The hunger, and the knife: 1 question for Carrie Shipers

About that brother-sister thing in Carrie Shipers's new poem "Appetite":

"Appetite" starts off in something like familiar fairy-tale territory, but in the woods things take a violent turn. Tell us about bringing to the surface the brutality that seems to lurk in every such story.
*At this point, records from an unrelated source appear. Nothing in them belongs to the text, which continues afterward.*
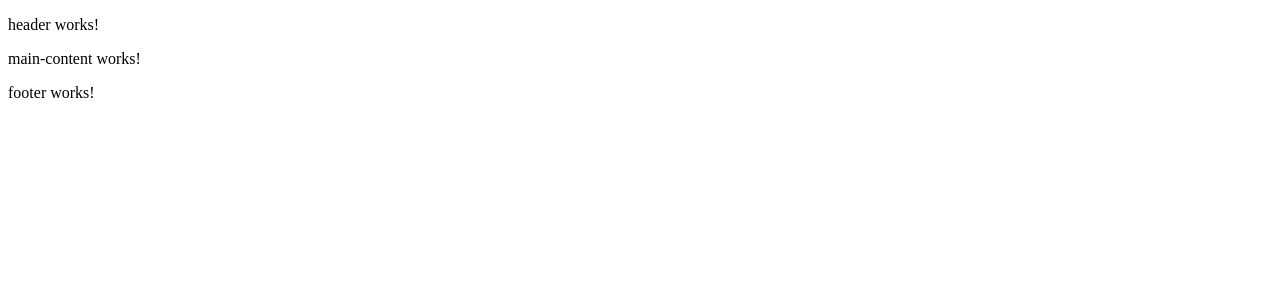
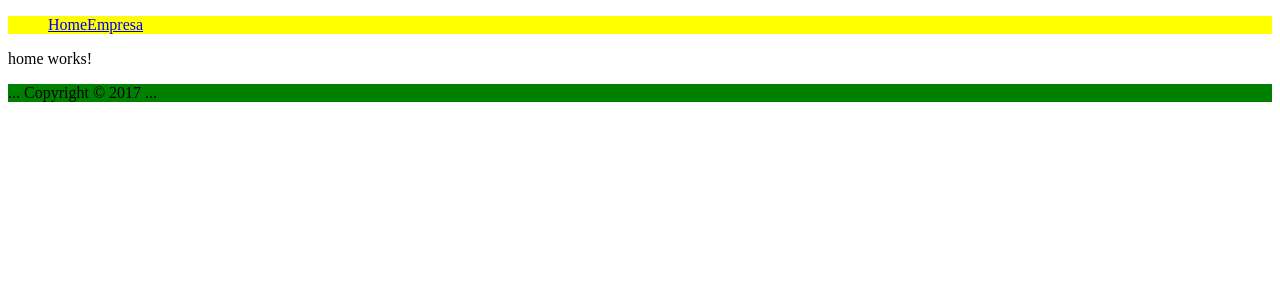
Before and after one commit to rodrimayer/mayco-client, an Angular app: page / in a window 1280 px wide. Shown: the top 300 px of the page. Built offline with nearby package versions, Linux system fonts and the light colour scheme.

Commit message:
routing company and home

```diff
--- a/src/app/app.module.ts
+++ b/src/app/app.module.ts
@@ -3,11 +3,10 @@ import { NgModule } from '@angular/core';
 
 import { CoreModule } from './core/core.module';
 import { ShellComponent } from './core/shell/shell.component';
-import { CompanyComponent } from './company/company.component';
-import { HomeComponent } from './home/home.component';
+
 
 @NgModule({
-  declarations: [CompanyComponent, HomeComponent],
+  declarations: [],
   imports: [
     BrowserModule,
     CoreModule
--- /dev/null
+++ b/src/app/core/core-routing.module.ts
@@ -0,0 +1,23 @@
+import { NgModule } from '@angular/core';
+import { Routes, RouterModule } from '@angular/router';
+
+const routes: Routes = [
+    {
+        path: '',
+        loadChildren: './../home/home.module#HomeModule'
+    },
+    {
+        path: 'company',
+        loadChildren: '../company/company.module#CompanyModule'
+    }
+];
+
+@NgModule({
+    imports: [
+        RouterModule.forRoot(routes)
+    ],
+    exports: [
+        RouterModule
+    ]
+})
+export class CoreRoutingModule { }
--- a/src/app/core/core.module.ts
+++ b/src/app/core/core.module.ts
@@ -1,13 +1,16 @@
 import { NgModule } from '@angular/core';
 import { CommonModule } from '@angular/common';
+
 import { ShellComponent } from './shell/shell.component';
 import { MainContentComponent } from './shell/main-content/main-content.component';
 import { HeaderComponent } from './shell/header/header.component';
 import { FooterComponent } from './shell/footer/footer.component';
+import { CoreRoutingModule } from './core-routing.module';
 
 @NgModule({
   imports: [
-    CommonModule
+    CommonModule,
+    CoreRoutingModule
   ],
   declarations: [ShellComponent, MainContentComponent, HeaderComponent, FooterComponent],
   exports: [ShellComponent]
--- a/src/app/core/shell/footer/footer.component.html
+++ b/src/app/core/shell/footer/footer.component.html
@@ -1,3 +1,4 @@
 <p>
-  footer works!
+  <p style="background: green">
+    ... Copyright © 2017 ...
 </p>
--- a/src/app/core/shell/header/header.component.html
+++ b/src/app/core/shell/header/header.component.html
@@ -1,3 +1,4 @@
-<p>
-  header works!
-</p>
+<ul style="background:yellow">
+  <li style="display: inline;"><a [routerLink]="['']">Home</a></li>
+  <li style="display: inline;"><a [routerLink]="['company']">Empresa</a></li>
+</ul>
--- a/src/app/core/shell/main-content/main-content.component.html
+++ b/src/app/core/shell/main-content/main-content.component.html
@@ -1,3 +1 @@
-<p>
-  main-content works!
-</p>
+<router-outlet></router-outlet>
```
Also changed, not shown: src/app/company/company-routing.module.ts (added, +20 -0 lines), src/app/company/company.module.ts (added, +14 -0 lines), src/app/home/home-routing.module.ts (added, +20 -0 lines), src/app/home/home.module.ts (added, +14 -0 lines).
I’ve always been interested in what happens after the official story ends, how people cope with the repercussions of strange or traumatic experiences. When Hansel and Gretel escape the witch, it’s supposed to be a happy ending, but I found myself wondering how they, especially Gretel, who’s responsible for the witch’s death, might have been affected. In this poem, Hansel’s downfall is that he really hasn’t changed: he’s still the greedy little boy who likes to eat. Gretel, on the other hand, has learned perhaps too much from her captivity: she knows that sometimes, drastic action is required to ensure survival. And on a lighter note, I like that she’s handy with a knife, a quality she and I have in common.